The drive for legal rights for the ocean emphasizes ocean health as the top priority. It means evaluating human activities by their impact on the ocean’s natural rhythms and cycles.

Legal Rights for the Patagonian Shelf means:

  • humans create a sustainable relationship with marine species and ecosystems; 
  • protection and restoration are legal responsibilities;
  • management boards (or ‘guardians’) ensure that human activities do not violate the rights of species and ecosystems.

Looking after the ocean now will save its wonders for future generations. Special thanks to Mission Blue who has designated the Patagonian Shelf project a Hope Spot, a place recognized for being critical to the health of the ocean—Earth‘s blue heart. Hope Spots are about recognizing, empowering and supporting individuals and communities around the world in their efforts to protect the ocean.

How can I help?

  • Share Earth Law news on social media
  • Research your local ocean protection organization and participate
  • Join the movement by volunteering and supporting Earth Law Center
  • Volunteer for this initiative by emailing dlee@earthlaw.org

Organizations who signed onto Earth Law Center’s Call to Action at the United Nations Ocean Conference in June 2017 featured below:


[1] https://www.britannica.com/topic/Tehuelche-people

[2] https://news.mongabay.com/2011/09/sowing-the-seeds-to-save-the-patagonian-sea/

[3] https://en.wikipedia.org/wiki/Patagonian_Shelf

[4] http://www.mpatlas.org/campaign/patagonian-shelf/

[5] http://journals.plos.org/plosone/article?id=10.1371/journal.pone.0014631

[6] https://en.wikipedia.org/wiki/Commerson%27s_dolphin

[7] http://us.whales.org/species-guide/commersons-dolphin

[8] https://en.wikipedia.org/wiki/Magellanic_penguin

[9] https://www.ncbi.nlm.nih.gov/pmc/articles/PMC3031619/

[10] http://news.bbc.co.uk/earth/hi/earth_news/newsid_9447000/9447159.stm

[11] http://news.bbc.co.uk/earth/hi/earth_news/newsid_9447000/9447159.stm

[12] https://marpatagonico.org/index.php/en

[13] https://www.researchgate.net/publication/226459043_Winter_migration_of_Magellanic_penguins_Spheniscus_magellanicus_from_the_southernmost_distributional_range

[14] http://icb.org.ar/Publicaciones/SC_66a_BRG_22.pdf

[15] http://us.whales.org/wdc-in-action/commersons-dolphins-and-other-species-of-southern-patagonia-argentina

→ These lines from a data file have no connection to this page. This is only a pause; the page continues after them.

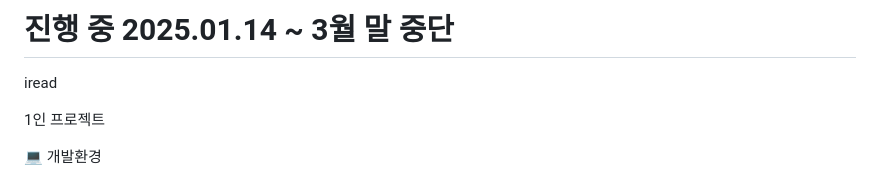
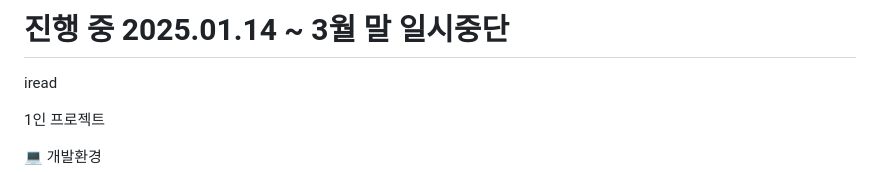
Before and after one commit to soyoungjangme/iread, a Markdown page: README.md, the part around the change. Rendered like a GitHub page.

```diff
--- a/README.md
+++ b/README.md
@@ -1,4 +1,4 @@
-# 진행 중 2025.01.14 ~ 3월 말 중단
+# 진행 중 2025.01.14 ~ 3월 말 일시중단
 iread
 
 1인 프로젝트
```
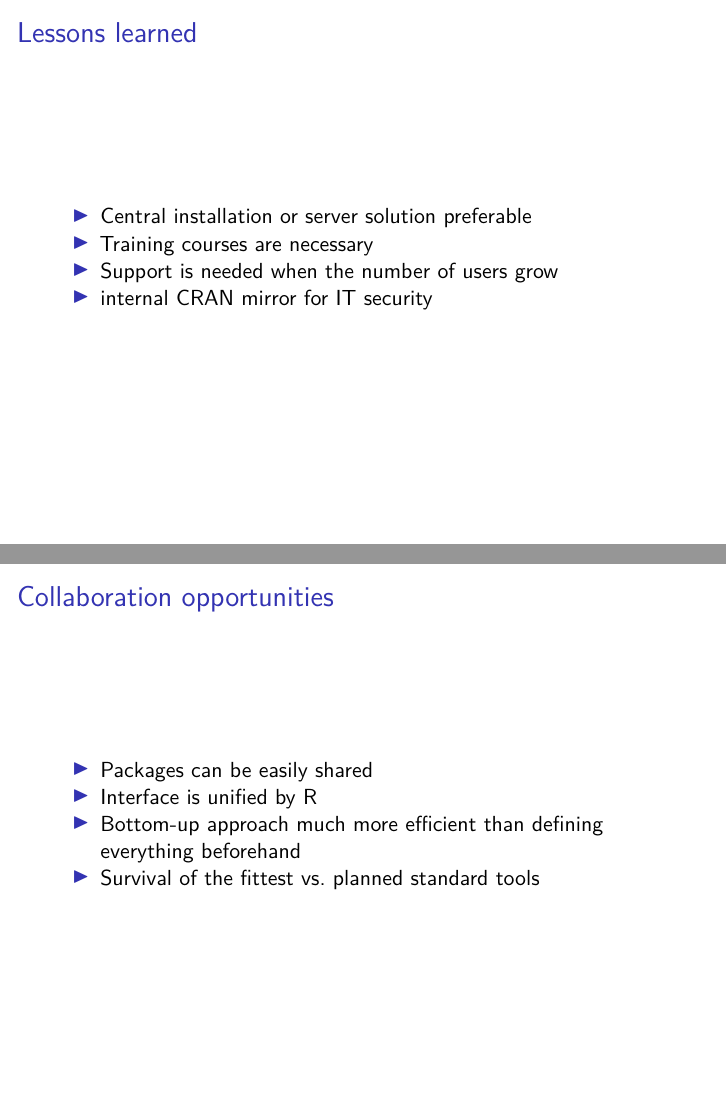
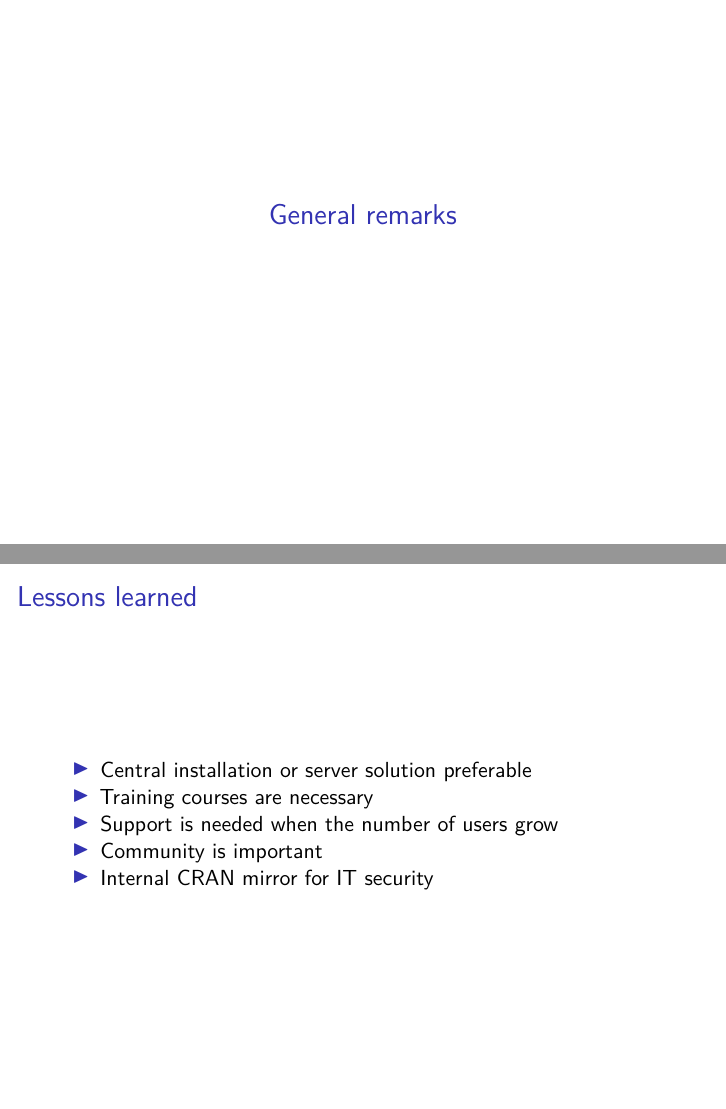
Before and after one commit to markvanderloo/uRos2017, an R Markdown document (talk/talk_alex_mark.Rmd): pages 11 and 12 of 12 before the commit and pages 11 and 12 of 13 after it, joined at a grey line. Rendered offline with R 4.5, knitr and Pandoc, then LaTeX, with nearby package versions.

Commit message:
final? version

```diff
--- a/talk/talk_alex_mark.Rmd
+++ b/talk/talk_alex_mark.Rmd
@@ -94,11 +94,15 @@ knitr::opts_chunk$set(echo = FALSE)
 - Looking into RStudio/Shiny server but little/no support experience for
 linux currently exists in SN.
 
+# General remarks
+
 ## Lessons learned
 - Central installation or server solution preferable
 - Training courses are necessary
 - Support is needed when the number of users grow
-- internal CRAN mirror for IT security
+- Community is important
+- Internal CRAN mirror for IT security
+
 
 ## Collaboration opportunities
 
```
Also changed, not shown: talk/talk_alex_mark.pdf (added).
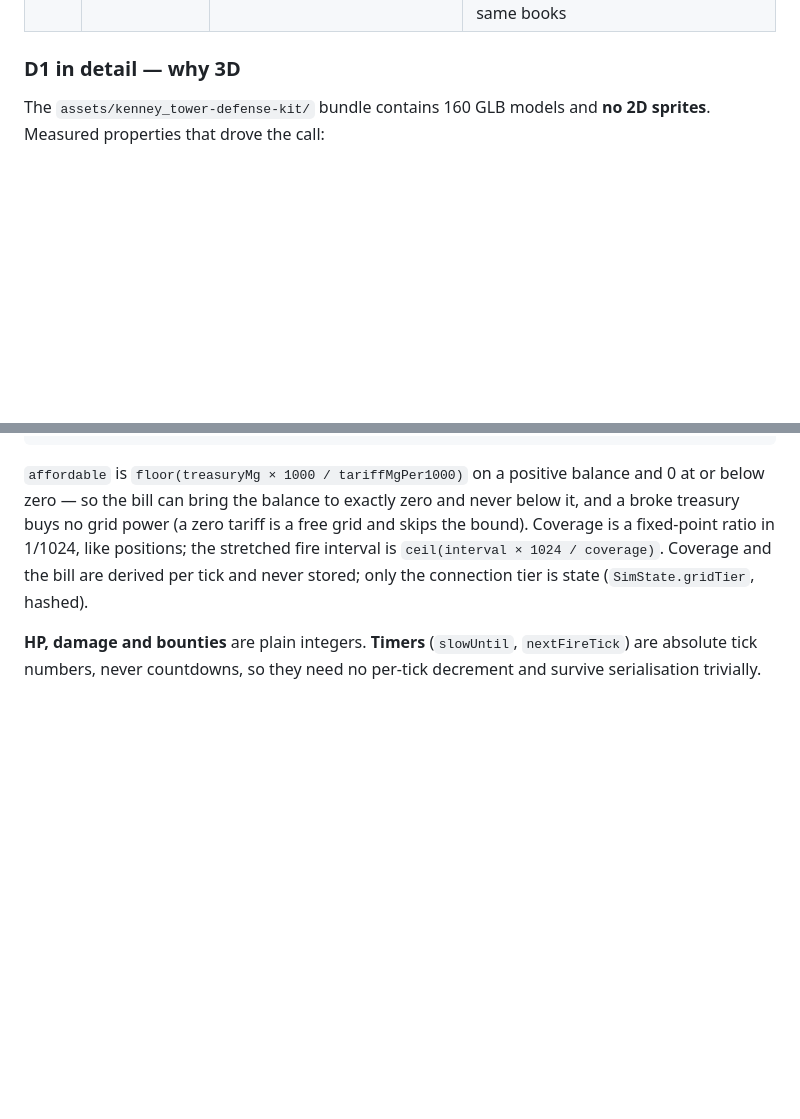
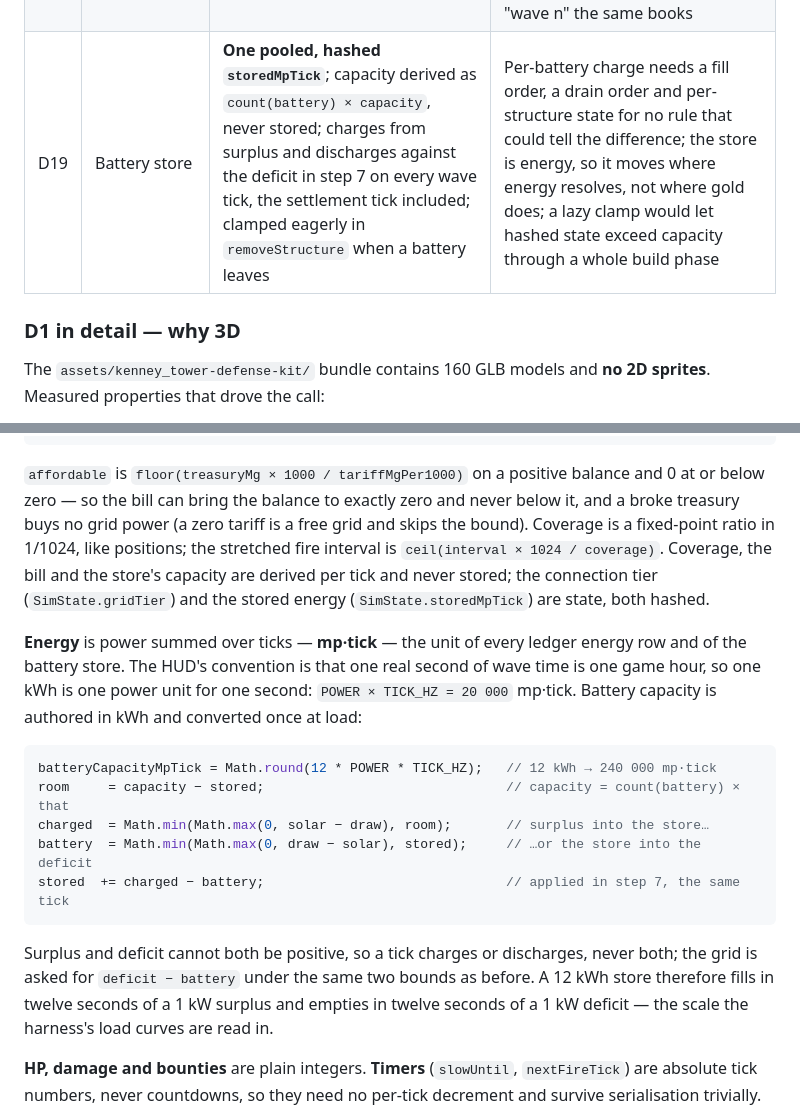
Before and after one commit to duizendnegen/td, a Markdown page: ARCHITECTURE.md, 2 parts joined by grey strips. Drawn GitHub-style; blank space fills up the shorter version.

````diff
--- a/ARCHITECTURE.md
+++ b/ARCHITECTURE.md
@@ -30,6 +30,7 @@ rather than an accident.
 | D16 | Brownout shape | **Uniform interval stretch**: every tower's next shot at interval ÷ coverage, integer ceiling; hold at zero | Probabilistic shot-skipping is replay-visible noise that reads as flaky; per-tower priority is a later lever, not this change |
 | D17 | Grid connection | **Hashed integer tier, one-way `upgradeGrid` command**, any live phase, no refund | A mid-wave "we need more power" is a legitimate rescue; the finality is stated in the UI rather than modelled as provisional state |
 | D18 | Wave ledger | **Settlement-bounded period** — one open period and one closed, both hashed; opened at run start and at every settlement, closed at the next — with the HUD flipping to the open period the moment its wave starts | A period reset at wave start (the `waveDamage` pattern) would book build-phase spending to the wave *before* it and show the previous wave's books mutating while the player builds; the settlement boundary needs the second slot, and the flip at wave start is what makes "preparing wave n" and "wave n" the same books |
+| D19 | Battery store | **One pooled, hashed `storedMpTick`**; capacity derived as `count(battery) × capacity`, never stored; charges from surplus and discharges against the deficit in step 7 on every wave tick, the settlement tick included; clamped eagerly in `removeStructure` when a battery leaves | Per-battery charge needs a fill order, a drain order and per-structure state for no rule that could tell the difference; the store is energy, so it moves where energy resolves, not where gold does; a lazy clamp would let hashed state exceed capacity through a whole build phase |
 
 ### D1 in detail — why 3D
 
@@ -263,8 +264,27 @@ coverage        = Math.min(1024, Math.floor(supplied * 1024 / drawMp)); // full
 or below zero — so the bill can bring the balance to exactly zero and never below it, and a
 broke treasury buys no grid power (a zero tariff is a free grid and skips the bound). Coverage
 is a fixed-point ratio in 1/1024, like positions; the stretched fire interval is
-`ceil(interval × 1024 / coverage)`. Coverage and the bill are derived per tick and never
-stored; only the connection tier is state (`SimState.gridTier`, hashed).
+`ceil(interval × 1024 / coverage)`. Coverage, the bill and the store's capacity are derived
+per tick and never stored; the connection tier (`SimState.gridTier`) and the stored energy
+(`SimState.storedMpTick`) are state, both hashed.
+
+**Energy** is power summed over ticks — **mp·tick** — the unit of every ledger energy row and
+of the battery store. The HUD's convention is that one real second of wave time is one game
+hour, so one kWh is one power unit for one second: `POWER × TICK_HZ = 20 000` mp·tick.
+Battery capacity is authored in kWh and converted once at load:
+
+```ts
+batteryCapacityMpTick = Math.round(12 * POWER * TICK_HZ);   // 12 kWh → 240 000 mp·tick
+room     = capacity − stored;                               // capacity = count(battery) × that
+charged  = Math.min(Math.max(0, solar − draw), room);       // surplus into the store…
+battery  = Math.min(Math.max(0, draw − solar), stored);     // …or the store into the deficit
+stored  += charged − battery;                               // applied in step 7, the same tick
+```
+
+Surplus and deficit cannot both be positive, so a tick charges or discharges, never both; the
+grid is asked for `deficit − battery` under the same two bounds as before. A 12 kWh store
+therefore fills in twelve seconds of a 1 kW surplus and empties in twelve seconds of a 1 kW
+deficit — the scale the harness's load curves are read in.
 
 **HP, damage and bounties** are plain integers. **Timers** (`slowUntil`, `nextFireTick`) are
 absolute tick numbers, never countdowns, so they need no per-tick decrement and survive
````
Also changed, not shown: other parts of ARCHITECTURE.md (+20 -13 lines), 1 other file.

[16] http://lme.edc.uri.edu/images/Content/LME_Briefs/lme_14.pdf

[17] http://www.bycatch.org/focus-species/black-browed-albatross

[18] https://en.wikipedia.org/wiki/Magellanic_penguin

[19] http://lme.edc.uri.edu/images/Content/LME_Briefs/lme_14.pdf

[20] http://wwf.panda.org/about_our_earth/ecoregions/patagonian_southwest_atlantic.cfm

[21] http://oceanadventures.co.za/southern-right-whales-distribution-and-reproduction/

[22] https://www.wildaboutwhales.com.au/whale-facts/about-whales/whale-migration

[23] https://data.marinemammals.gov.au/arwpic/index.php?route=information/information&information_id=9

[24] https://marpatagonico.org/index.php/en/patagonian-sea/threats

[25] http://lme.edc.uri.edu/images/Content/LME_Briefs/lme_14.pdf

[26] https://marpatagonico.org/index.php/en/patagonian-sea/threats

[27] http://animals.mom.me/magellanic-penguin-2467.html

[28] https://marpatagonico.org/index.php/en/patagonian-sea/threats

[29] https://medium.com/wcs-marine-conservation-program/scaling-up-marine-protection-in-patagonia-2c94001957b